Olivia de Havilland's performance in William Wyler's1949 The Heiress adds another dimension to the defiant-yet-compliant Catherine of Henry James's 880 Washington Square. Granted, her dull gentleness conveys the ox-like harmlessness James intended; and, with the exception of her occasional, private wit, she is true to the heroine of the novel for the first part of the movie. However, her post-jilted personality transforms her character into a lady with a commanding presence.
Of all the riveting scenes and character interaction, the scene most imprinted on my mind is that of Catherine seated in her white French dress, working on her needlepoint as she awaits Morris' (Montgomery Clift) return. Her hair is elegant; her brow is serene; her stony silence is more charged than Morris' wildly desperate knocking in the end. De Havilland alone make the moment what it is-a climactic stillness, charged like the calm before a storm. The power of that scene lies largely in her appearance. It is not only her sophisticated hairstyle or the subdued loveliness of her gown but also her face. She demonstrates an amazing ability to transform her facial features, and this ability contributes to the noticeable change in her character. Whereas the once-naive Catherine had a unflattering smile of exaggerated eagerness, her smile is now taut and controlled. She holds her chin erect, and looks coolly down her nose. The deepening of her voice is a drastic change as well, which demands respect.
Catherine's chilling demeanor is one factor that renders more human the character of Dr. Sloper. Ralph Richardson plays Dr. Sloper with the stoicism established by the novel; however, his distant civility melts into affection when Catherine boldly declares the hurt he has caused her. The Catherine of the novel never does possess the nerve to confront her father or arouse anything in him besides distaste and a slight amusement over her stubbornness. Catherine's callous reaction toward her father's impending death increases his pain, and Richardson's evident vulnerability arouses pity.
Catherine's revenge on Morris, however, does not increase viewer pity for him. While Montgomery Clift's charm makes Catherine's gullibility more believable than in the novel (where it is not visible), he fails on his return to erase the wrong from her mind or the viewer's. This could be, in part, due to his blatant deception of Catherine; at least in the novel he verbally breaks the engagement Whatever the reason, Catherine's shadowy descent up the staircase amid the noise of his knocking is a pleasing "wrap up" of her revenge.

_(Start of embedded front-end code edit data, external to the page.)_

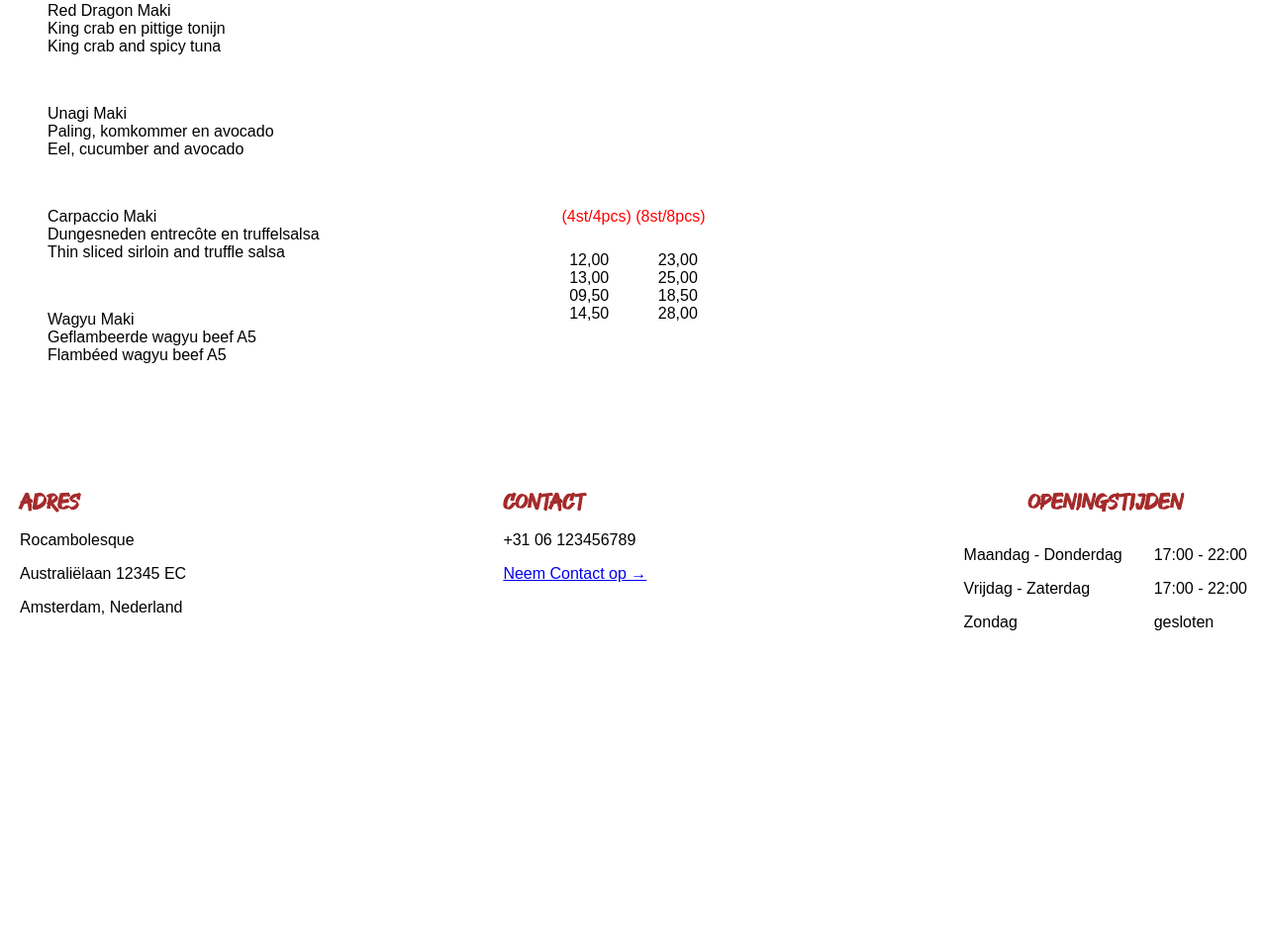
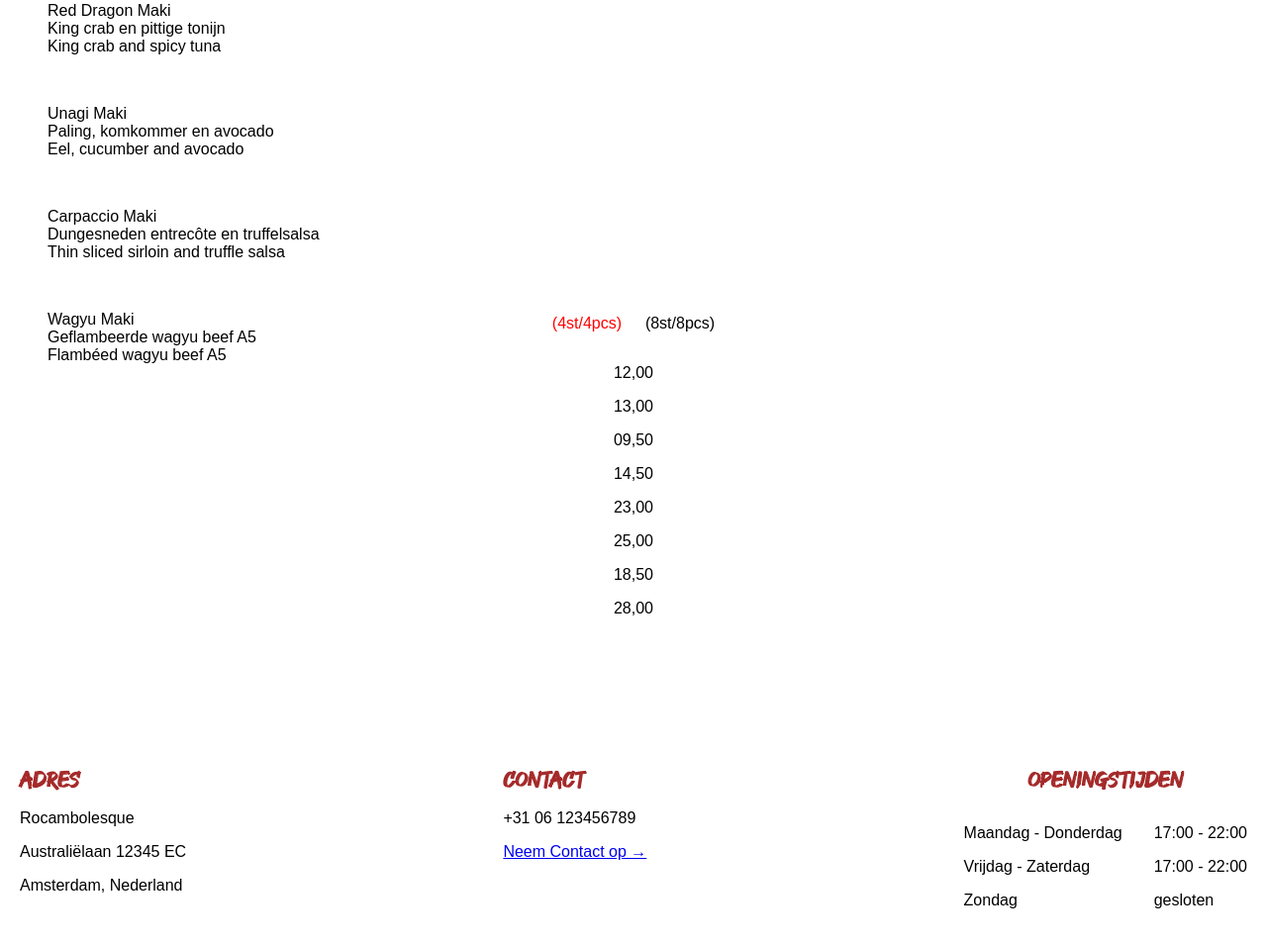
Before and after one commit to SmitsBram/Project-Rambo, a PHP site: page /menukaart in a window 1280 px wide. Shown: the part 503-1458 px from the top of the page at 99% size. Before the commit the page ends 1140 px from the top, so only its background shows below. Run offline with PHP 8.4, Linux system fonts and the light colour scheme; style sheets or scripts are compiled from the project's sources.

Commit message:
de styling van de reserveren pagina is af en ben nu op de helft van de menukaart

```diff
--- a/app/views/menukaart/index.php
+++ b/app/views/menukaart/index.php
@@ -5,7 +5,7 @@ $tags = [
 ];
 $data = [
     'tags' => $tags,
-    'nav' => false,
+    'nav' => true,
 ];
 $this->part('header',$data);
 
@@ -64,22 +64,21 @@ $this->part('header',$data);
     </div>
 
     <div class="hallo">
-        <p class="prijstekst">(4st/4pcs) (8st/8pcs)</p>
+        <p class="prijstekst-4">(4st/4pcs)</p>
+        <p class="prijstekst-8">(8st/8pcs)</p>
         <div class="prijs-4-8">
 
             <div class="prijs-4">
-                <p>
-                    12,00<br>
-                    13,00<br>
-                    09,50<br>
-                    14,50</p><br>
+                <p class="prijs-4-12">12,00<br></p>
+                <p class="prijs-4-13">13,00<br></p>
+                <p class="prijs-4-9">09,50<br></p>
+                <p class="prijs-4-4">14,50<br></p>
             </div>
             <div class="prijs-8">
-                <p>
-                    23,00<br>
-                    25,00<br>
-                    18,50<br>
-                    28,00</p>
+                <p class="">23,00<br></P>
+                <p>25,00<br></p>
+                <p> 18,50<br></p>
+                <p>28,00<br></p>
             </div>
         </div>
     </div>
--- a/public/css/menukaart.css
+++ b/public/css/menukaart.css
@@ -55,32 +55,28 @@ body {
 }
 
 .hallo {
+  flex-direction: column;
   text-align: center;
-  margin-top: -29rem;
+  margin-top: -29%;
 }
 
-.dddd {
-  margin-right: 2rem;
-  text-align: center;
-}
-
-.prijstekst {
+.prijstekst-4 {
   margin-bottom: 10px; /* Voeg 10px ondermarge toe om de ruimte te vergroten */
   margin-top: -20rem;
   color: red;
 }
 
-.prijs-4-8 {
+.prijstekst-4, .prijstekst-8 {
   display: flex; /* Maak de container een flex-container */
   justify-content: center; /* Centreer de elementen horizontaal */
 }
 
-.prijs-4, .prijs-8 {
+.prijstekst-4, .prijstekst-8 {
   width: 7%; /* Laat elke kolom 50% van de containerbreedte innemen */
   display: inline-block; /* Maak ze inline weergegeven zodat ze naast elkaar verschijnen */
 }
 
-.prijs-4 p, .prijs-8 p {
+.prijstekst-4 p, .prijstekst-8 p {
   white-space: nowrap; /* Voorkom dat er nieuwe regels binnen de prijzen worden gemaakt */
 }
 
--- a/public/scss/menukaart.scss
+++ b/public/scss/menukaart.scss
@@ -53,32 +53,27 @@ body {
     height: 90vh;
 }
 .hallo{
+    flex-direction: column;
     text-align: center;
-    margin-top: -29rem;
+    margin-top: -29%;
 }
-.dddd{
-//color: red;
-margin-right: 2rem;
-text-align: center;
 
-
-}
-.prijstekst {
+.prijstekst-4 {
     margin-bottom: 10px; /* Voeg 10px ondermarge toe om de ruimte te vergroten */
     margin-top: -20rem;
     color: red;
 }
 
-.prijs-4-8 {
+.prijstekst-4, .prijstekst-8 {
     display: flex; /* Maak de container een flex-container */
     justify-content: center; /* Centreer de elementen horizontaal */
 }
 
-.prijs-4, .prijs-8 {
+.prijstekst-4, .prijstekst-8  {
     width: 7%; /* Laat elke kolom 50% van de containerbreedte innemen */
     display: inline-block; /* Maak ze inline weergegeven zodat ze naast elkaar verschijnen */
 }
 
-.prijs-4 p, .prijs-8 p {
+.prijstekst-4 p , .prijstekst-8 p {
     white-space: nowrap; /* Voorkom dat er nieuwe regels binnen de prijzen worden gemaakt */
 }
```
Also changed, not shown: public/css/reserveren.css (+0 -48 lines), public/scss/reserveren.scss (+0 -51 lines), 2 other files.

Olivia de Havilland's Catherine deals more kindly with Aunt Lavinia, whose character nevertheless does not deviate from her character in the book. She does, however, prove more endearing in the film. The secret lies in the sparkling eyes of Miriam Hopkins. The harm of her conniving, God-playing games diminishes somewhat beneath her sparkling, almost childlike veneer. Few actresses could have done the character the same justice.
While Washington Square is more complex and provides lingering food for thought, The Heiress has all the entertaining elements of a good film: a circular plot and basic but believable characters. The heroine gets her revenge, and viewers are left with a sense of justice that the book does not provide.